Types of Kart Racing
Go Kart racing is a versatile sport, encompassing many styles of tracks, including sprint racing, pavement and dirt oval track racing, and road racing.
Sprint racing takes place on short, purpose-built permanent or temporary road-style courses (both right and left hand turns) and are typically of short duration (eight to 20 laps). Sprint drivers are from all age groups, from 5 years to senior citizens. PSGKA conducts sprint races on its permanent 3/8-mile course at the Mountain Hi-Way race track. A typical race day program includes practice sessions, time trials and a series of two or three heats with winners determined from point totals accumulated during the day.
Sprint racing is the most popular type of kart racing with nearly 100,000 competitors in North America. Typical maximum speeds for sprint racing approach 90 m.p.h., depending on the type of engine.
Oval Track Racing (Speedway)
Oval track kart racing takes place on traditional “big car” speedways or purpose-built kart racing ovals, and includes drivers five years and older. Surfaces include dirt (or clay) and pavement. Oval tracks can be temporarily constructed inside of buildings such as arenas and exhibition halls, and therefore are popular in the winter. While sprint-style race chassis are popular in oval track kart racing, many manufacturers now build karts with chassis offsets specifically for “left turn only” (LTO) applications.
Special body work, including wedges (pictured above) are also used. Typically, a jackshaft gear set up is used for shorter tracks, while engines are similar to those used in sprint racing. There is also a class for dual-engine karts at many tracks. Cascade Karting Association promotes races in Western Washington under IKF rules. It is not uncommon for sprint racers to convert their karts to race oval type tracks.
Road racing takes place on large tracks, such as Pacific Raceways or Portland International Raceway, and are typically timed events similar to sports car races. Drivers range in age from 12 years to senior citizens. Speeds for road racing often exceed 100 mph. Both sprint type chassis (known as “sit ups”) and lay down chassis are used in road racing.

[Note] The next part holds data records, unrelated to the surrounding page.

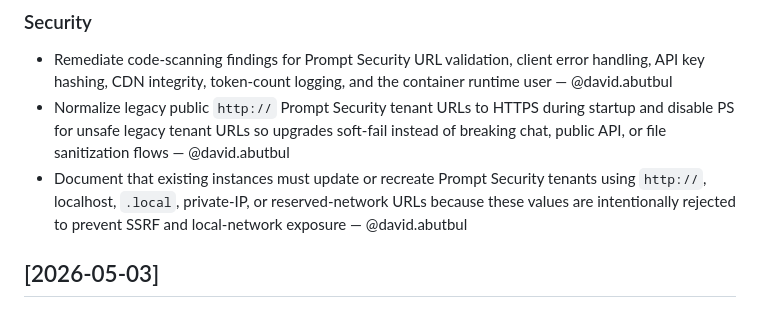
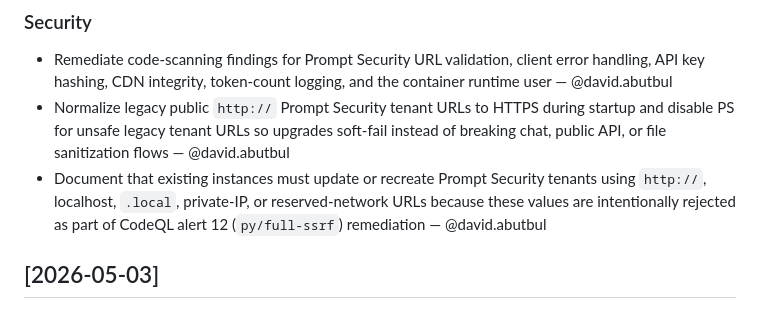
Before and after one commit to prompt-security/homegrown-ai-app-demo, a Markdown page: CHANGELOG.md, the part around the change. Rendered like a GitHub page.

```diff
--- a/CHANGELOG.md
+++ b/CHANGELOG.md
@@ -12,7 +12,7 @@
 ### Security
 - Remediate code-scanning findings for Prompt Security URL validation, client error handling, API key hashing, CDN integrity, token-count logging, and the container runtime user — @david.abutbul
 - Normalize legacy public `http://` Prompt Security tenant URLs to HTTPS during startup and disable PS for unsafe legacy tenant URLs so upgrades soft-fail instead of breaking chat, public API, or file sanitization flows — @david.abutbul
-- Document that existing instances must update or recreate Prompt Security tenants using `http://`, localhost, `.local`, private-IP, or reserved-network URLs because these values are intentionally rejected to prevent SSRF and local-network exposure — @david.abutbul
+- Document that existing instances must update or recreate Prompt Security tenants using `http://`, localhost, `.local`, private-IP, or reserved-network URLs because these values are intentionally rejected as part of CodeQL alert 12 (`py/full-ssrf`) remediation — @david.abutbul
 
 ## [2026-05-03]
 ### Added
```
Also changed, not shown: README.md (+2 -2 lines).
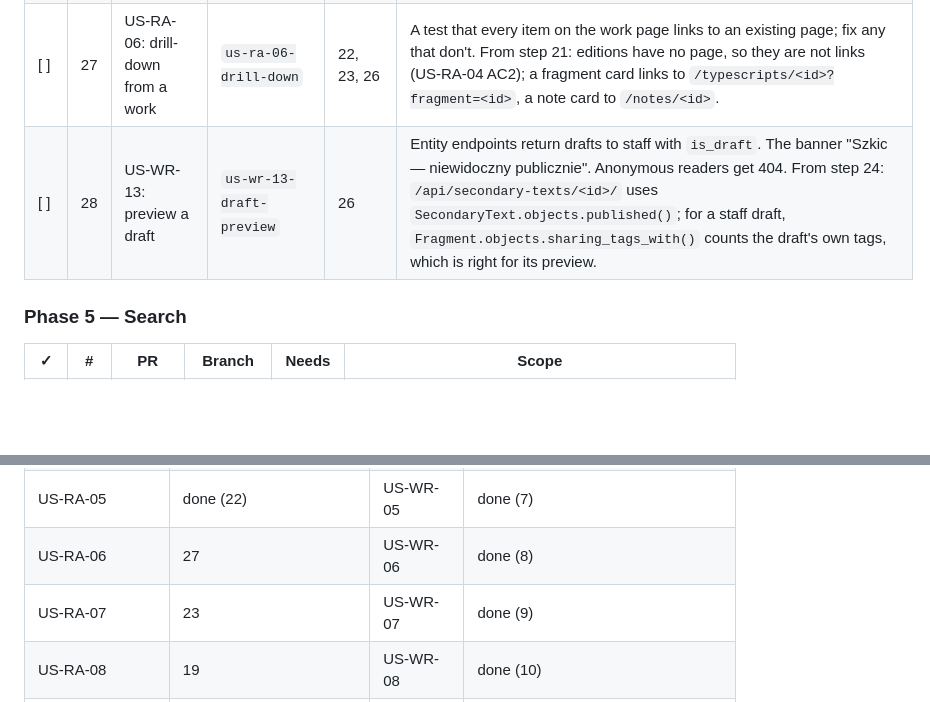
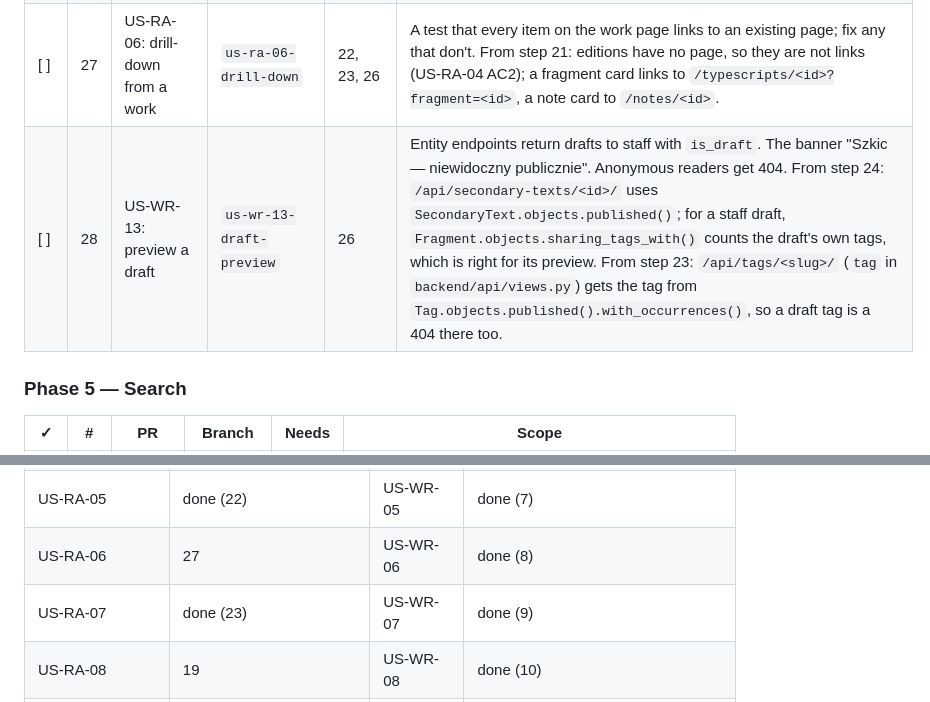
Before and after one commit to natancamenzind/archivum-buczkovianum, a Markdown page: docs/plan.md, 2 parts joined by grey strips. Rendered like a GitHub page; blank space fills up the shorter version.

Commit message:
US-RA-07: tick step 23, notes for steps 28 and 30
Co-authored-by: Cursor <cursoragent@cursor.com>

```diff
--- a/docs/plan.md
+++ b/docs/plan.md
@@ -248,7 +248,7 @@ These steps do not depend on each other, but they edit the same files. Run them
 | [ ] | 25 | US-RA-11: note page | `us-ra-11-note-page` | 24 | `/api/notes/<id>/`, the content by type: image, PDF, download, embed or link, reader. From step 21: the note card (`NoteCard`, `NoteCardSerializer`) shows the image of an image note and the placeholder board otherwise. From step 24: "Powiązane fragmenty" is `Fragment.objects.sharing_tags_with(note)` (a note without a text shares only its own tags); serialize it like `secondary_text` in `backend/api/views.py`: `select_related("document__typescript__institution")`, the published-tags `Prefetch`, `with_number()`, then `preview()`, into `FragmentCardPreviewSerializer`. Pass only a published item. `pages/SecondaryTextPage.tsx` is the layout to follow: related works as `SideListItem`s under `ColumnHeader`, the text in `Reader`, the cards with `previewCount()` and no "all" link. |
 | [ ] | 26 | US-RA-12: contextual material page | `us-ra-12-material-page` | 25 | `/api/materials/<id>/`. From step 24: "Powiązane fragmenty" is `Fragment.objects.sharing_tags_with(material)`, serialized as in step 25. The tag column (AC4) includes visible work link tags, as `secondary_text` in `backend/api/views.py` does with `SecondaryTextWorkLink.objects.visible()`. |
 | [ ] | 27 | US-RA-06: drill-down from a work | `us-ra-06-drill-down` | 22, 23, 26 | A test that every item on the work page links to an existing page; fix any that don't. From step 21: editions have no page, so they are not links (US-RA-04 AC2); a fragment card links to `/typescripts/<id>?fragment=<id>`, a note card to `/notes/<id>`. |
-| [ ] | 28 | US-WR-13: preview a draft | `us-wr-13-draft-preview` | 26 | Entity endpoints return drafts to staff with `is_draft`. The banner "Szkic — niewidoczny publicznie". Anonymous readers get 404. From step 24: `/api/secondary-texts/<id>/` uses `SecondaryText.objects.published()`; for a staff draft, `Fragment.objects.sharing_tags_with()` counts the draft's own tags, which is right for its preview. |
+| [ ] | 28 | US-WR-13: preview a draft | `us-wr-13-draft-preview` | 26 | Entity endpoints return drafts to staff with `is_draft`. The banner "Szkic — niewidoczny publicznie". Anonymous readers get 404. From step 24: `/api/secondary-texts/<id>/` uses `SecondaryText.objects.published()`; for a staff draft, `Fragment.objects.sharing_tags_with()` counts the draft's own tags, which is right for its preview. From step 23: `/api/tags/<slug>/` (`tag` in `backend/api/views.py`) gets the tag from `Tag.objects.published().with_occurrences()`, so a draft tag is a 404 there too. |
 
 ### Phase 5 — Search
 
@@ -282,7 +282,7 @@ These steps do not depend on each other, but they edit the same files. Run them
 | US-RA-04 | done (21) | US-WR-04 | done (6) |
 | US-RA-05 | done (22) | US-WR-05 | done (7) |
 | US-RA-06 | 27 | US-WR-06 | done (8) |
-| US-RA-07 | 23 | US-WR-07 | done (9) |
+| US-RA-07 | done (23) | US-WR-07 | done (9) |
 | US-RA-08 | 19 | US-WR-08 | done (10) |
 | US-RA-09 | 20 | US-WR-09 | done (4, 11) |
 | US-RA-10 | done (24) | US-WR-10 | done (PR #5) |
```
Also changed, not shown: other parts of docs/plan.md (+2 -2 lines).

Many classes of racing karts seen at road races are unique to that type of racing, including super karts. While tracks include dedicated sports car tracks, they also can be temporarily constructed on airport runways. Road racing events may be support events to larger car races.